Who Are You? – Don’t Waste Your LinkedIn Headline

20007137_sYour LinkedIn headline is one of the most valuable spaces available on LinkedIn. It’s at the top of your profile, right next to your picture. (You have one of those, right?)

It’s the first thing that comes up in a recruiter or employer search for potential candidates.

Yet, many people waste this space with useless, sometimes irrelevant, information.

To begin, if you don’t set your own Headline, LinkedIn will default to your current position. While, while not the worst thing, it’s a waste of space. It doesn’t say anything about you beyond your current position and where you work.

Just make sure when you create a new Headline you aren’t making one of these mistakes.

Jack of All Trades

While you want to use your LinkedIn Headline to your best advantage, it’s not a good idea to try to be everything to everyone. Here’s a prime example, taken from a LinkedIn profile.
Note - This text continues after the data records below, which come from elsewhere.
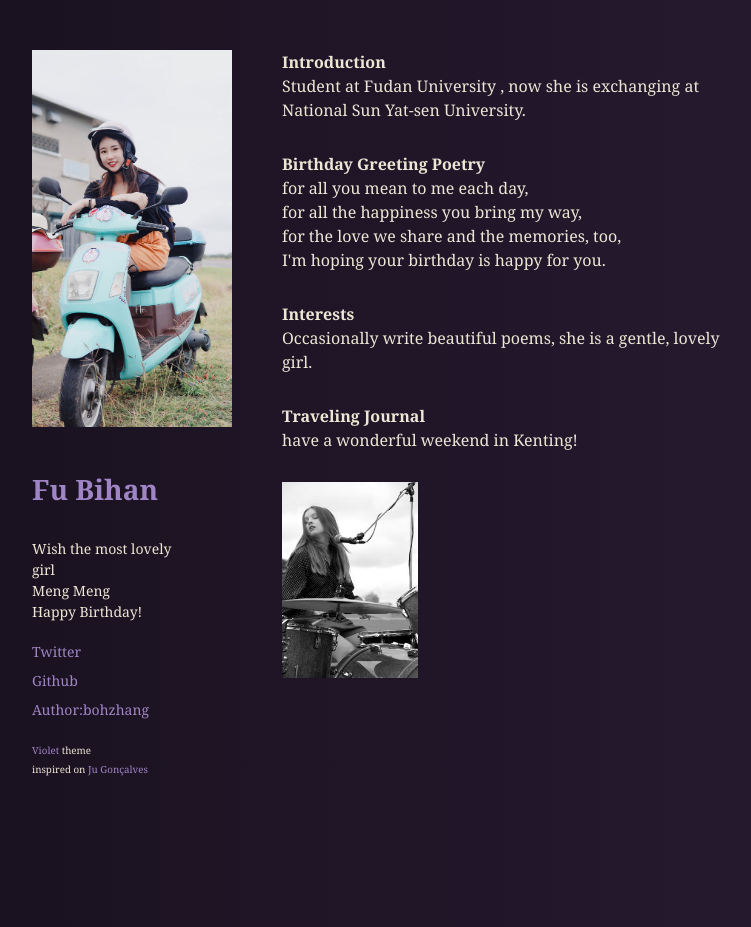
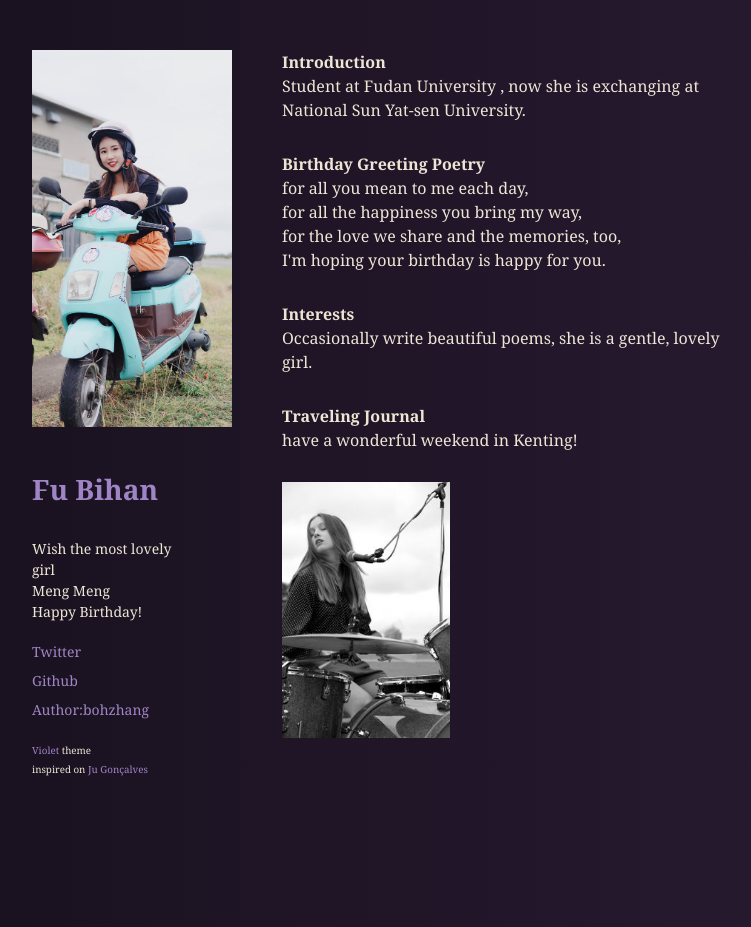
Before and after one commit to Spbohai/ddbohai.github.io, a Jekyll site: the page built from index.html, in a window 1280 px wide. Shown: the whole page, without its empty margins (68-819 px from the left). Built offline with Jekyll 4.4.1, drawn with Linux system fonts in a browser that asks for light colours.

Commit message:
Update index.html

```diff
--- a/index.html
+++ b/index.html
@@ -51,5 +51,5 @@ title: Home
   <p>
     <strong>Traveling Journal</strong></br>
     have a wonderful weekend in Kenting!<br/>
-   <p> <img src="./assets/images/picture.jpg" width="136" height="196"</p>
+   <p> <img src="./assets/images/picture.jpg" width="168" height="256"</p>
 </section>
```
Senior Project Manager | Marketing Strategist | Business Strategist | SEM Strategist | Public Relations 

What does this person do? Stringing unrelated job skills or titles together will only confuse your audience. Stick to one area at a time.

Seeking New Opportunities

I get that you want to make sure people who find you on LinkedIn know you are looking. But, putting that in your headline particularly alone, is not a great idea. No recruiters or hiring managers trying to fill open positions is searching for “seeking new opportunities.”

Here are three Headlines taken from LinkedIn profiles.

Currently seeking new opportunities

Looking for new full time and freelance opportunities

Seeking new opportunities in New York City, USA as relocating from XYZ Country

Great! What type of opportunity are they looking for?

A little bit better, Open to new opportunities in Digital/Marketing/Business Development/Sales.

At least this gives your audience an idea of what type of position you’re looking for. But still this space could have been used more effectively.

Completely Vague

Being unclear is as bad as trying to be everything to everyone. You need to give the reader more than a vague idea of what type of position would be right for you.

Here are three more headlines taken from LinkedIn.

Communications/Marketing

Project Manager

Accounting Professional

While none of these work very well, the worst may be Accounting Professional which could cover everything from an Accounts Receivable associate to a Certified Public Accountant.

Your LinkedIn profile can be enormously useful in your job search. Recruiters are searching LinkedIn every day trying to fill open positions. Make sure that your Headline is helping, not hurting your chances of getting contacted for an interview.